#### GIVEN ENTRIES

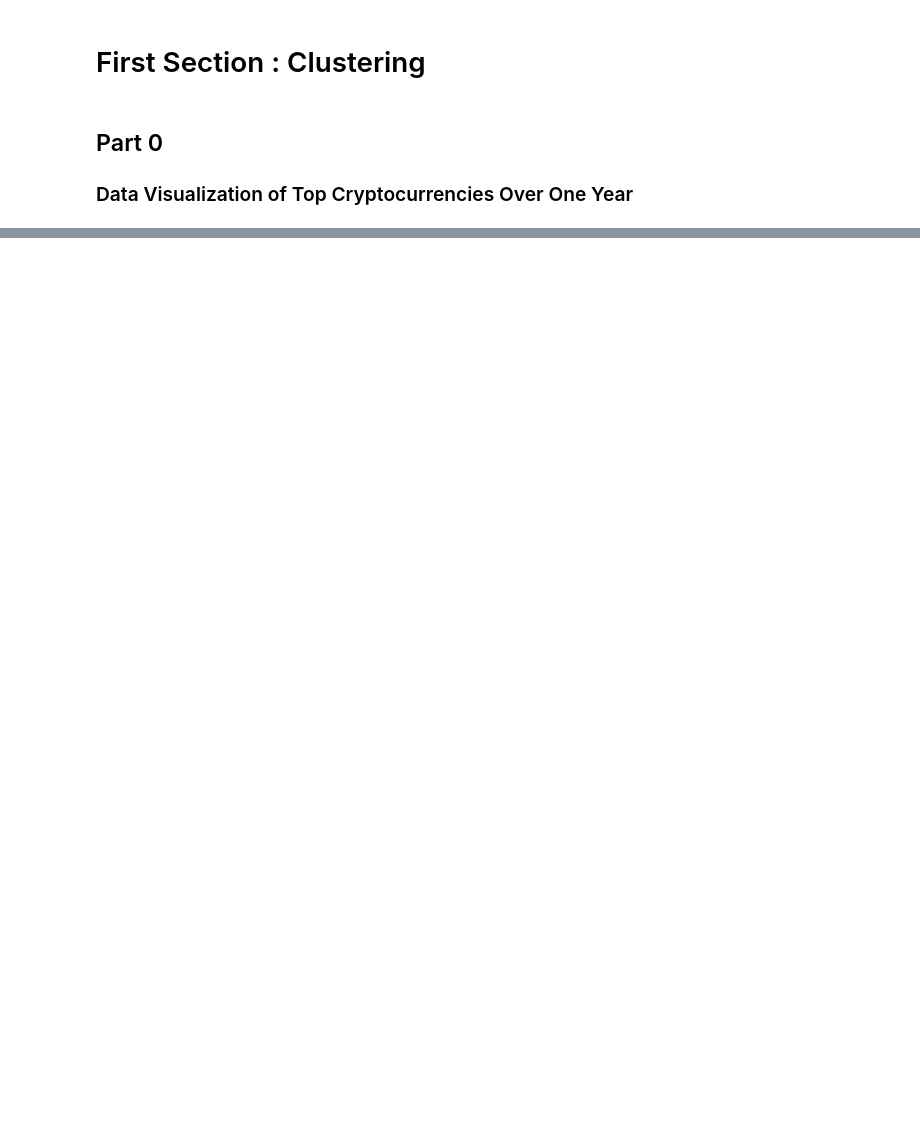
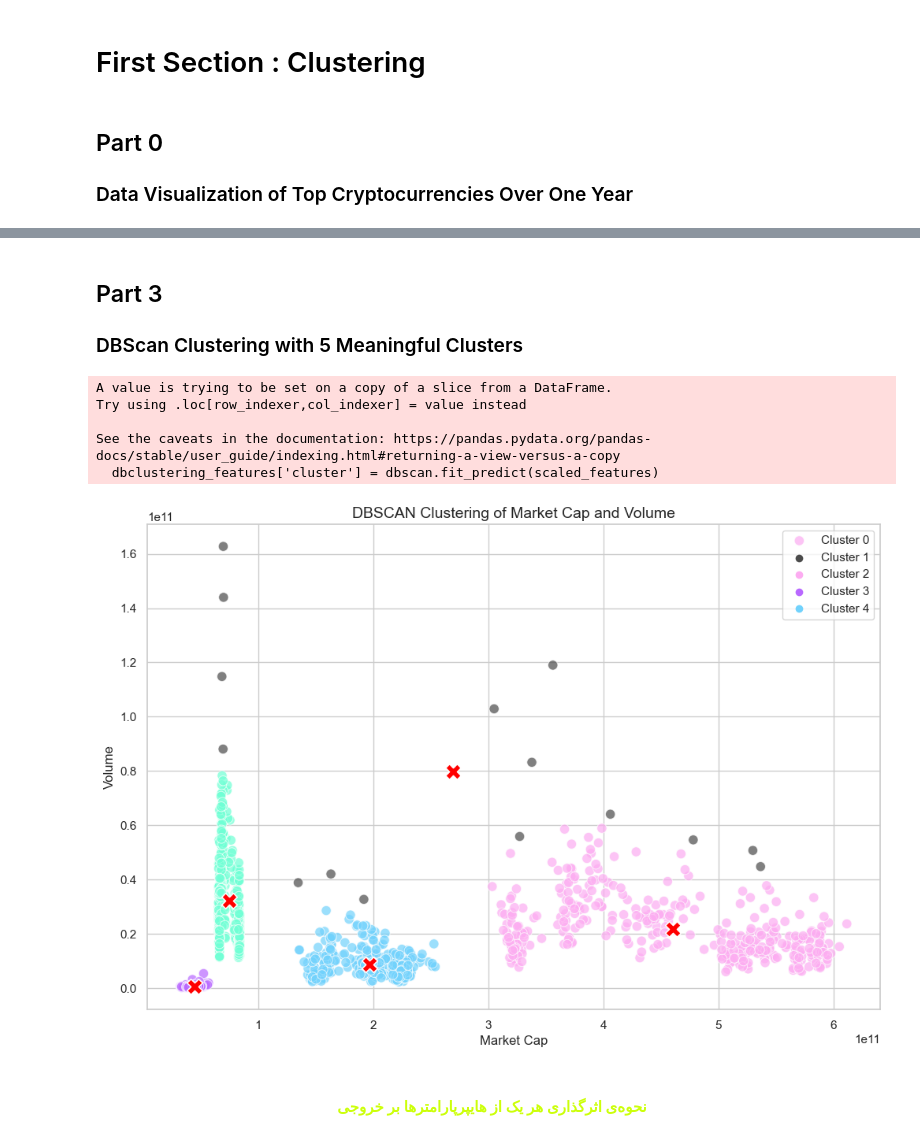
Before and after one commit to sixth-group/Faze2-FirstProject, a Jupyter notebook: section1-clustering/clustering.ipynb, the cells around one changed output, grey strips where cells are left out. Saved outputs shown, nothing was run; the diff lists cells and outputs as text; code cells hidden in the pictures; blank space fills up the shorter version.

Commit message:
fix part 3

```diff
--- a/section1-clustering/clustering.ipynb
+++ b/section1-clustering/clustering.ipynb
@@ -71,0 +76,3 @@ plt.show()
+# %% [markdown]
+## Part 3
+### DBScan Clustering with 5  Meaningful Clusters
@@ -71,0 +82,51 @@ plt.show()
+# %%
+dbclustering_features = market_best[['market_cap', 'volume']]
+
+# Standardize the data
+scaler = StandardScaler()
+scaled_features = scaler.fit_transform(dbclustering_features)
+
+# Apply DBSCAN clustering
+dbscan = DBSCAN(eps=0.3, min_samples=5)
+# %%
+# Visualization
+
+# Add the cluster labels to the DataFrame
+dbclustering_features['cluster'] = dbscan.fit_predict(scaled_features)
+
+# Set up the plot
+plt.figure(figsize=(12, 8))
+sns.set(style='whitegrid')
+
+# Plot the scatter plot
+scatter = sns.scatterplot(x='market_cap', y='volume', hue='cluster', palette=cluster_colors, data=dbclustering_features, alpha=0.7, s=80)
+
+# Highlight cluster centers
+db_centroids = dbclustering_features.groupby('cluster').mean()[['market_cap', 'volume']]
+sns.scatterplot(x=db_centroids['market_cap'], y=db_centroids['volume'], color='red', marker='X', s=200)
+
+
+# Set plot labels and title
+plt.xlabel('Market Cap', fontsize=12)
+plt.ylabel('Volume', fontsize=12)
+plt.title('DBSCAN Clustering of Market Cap and Volume', fontsize=14)
+
+# Add a legend
+legend_labels = [f'Cluster {i}' for i in range(dbclustering_features['cluster'].nunique())]
+scatter = scatter.legend(labels=legend_labels, loc='upper right')
+
+# Show the plot
+plt.show()
+# %% [output]
+A value is trying to be set on a copy of a slice from a DataFrame.
+Try using .loc[row_indexer,col_indexer] = value instead
+
+See the caveats in the documentation: https://pandas.pydata.org/pandas-docs/stable/user_guide/indexing.html#returning-a-view-versus-a-copy
+  dbclustering_features['cluster'] = dbscan.fit_predict(scaled_features)
+[figure, added]
+# %% [markdown]
+<h4 align=center style="line-height:300%;font-family:vazir;color:#CCFF0B">
+<font face="vazir" color="#CCFF0B">
+نحوه‌ی اثرگذاری هر یک از هایپرپارامتر‌ها بر خروجی
+</font>
+</h4>
```
Also changed, not shown: parts of 8 cells of this notebook.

#### WHAT THIS TASK INVOLVES
Every line that includes "DataFrame" must be copied from the material above.

#### YOUR RESPONSE
+# Add the cluster labels to the DataFrame
+A value is trying to be set on a copy of a slice from a DataFrame.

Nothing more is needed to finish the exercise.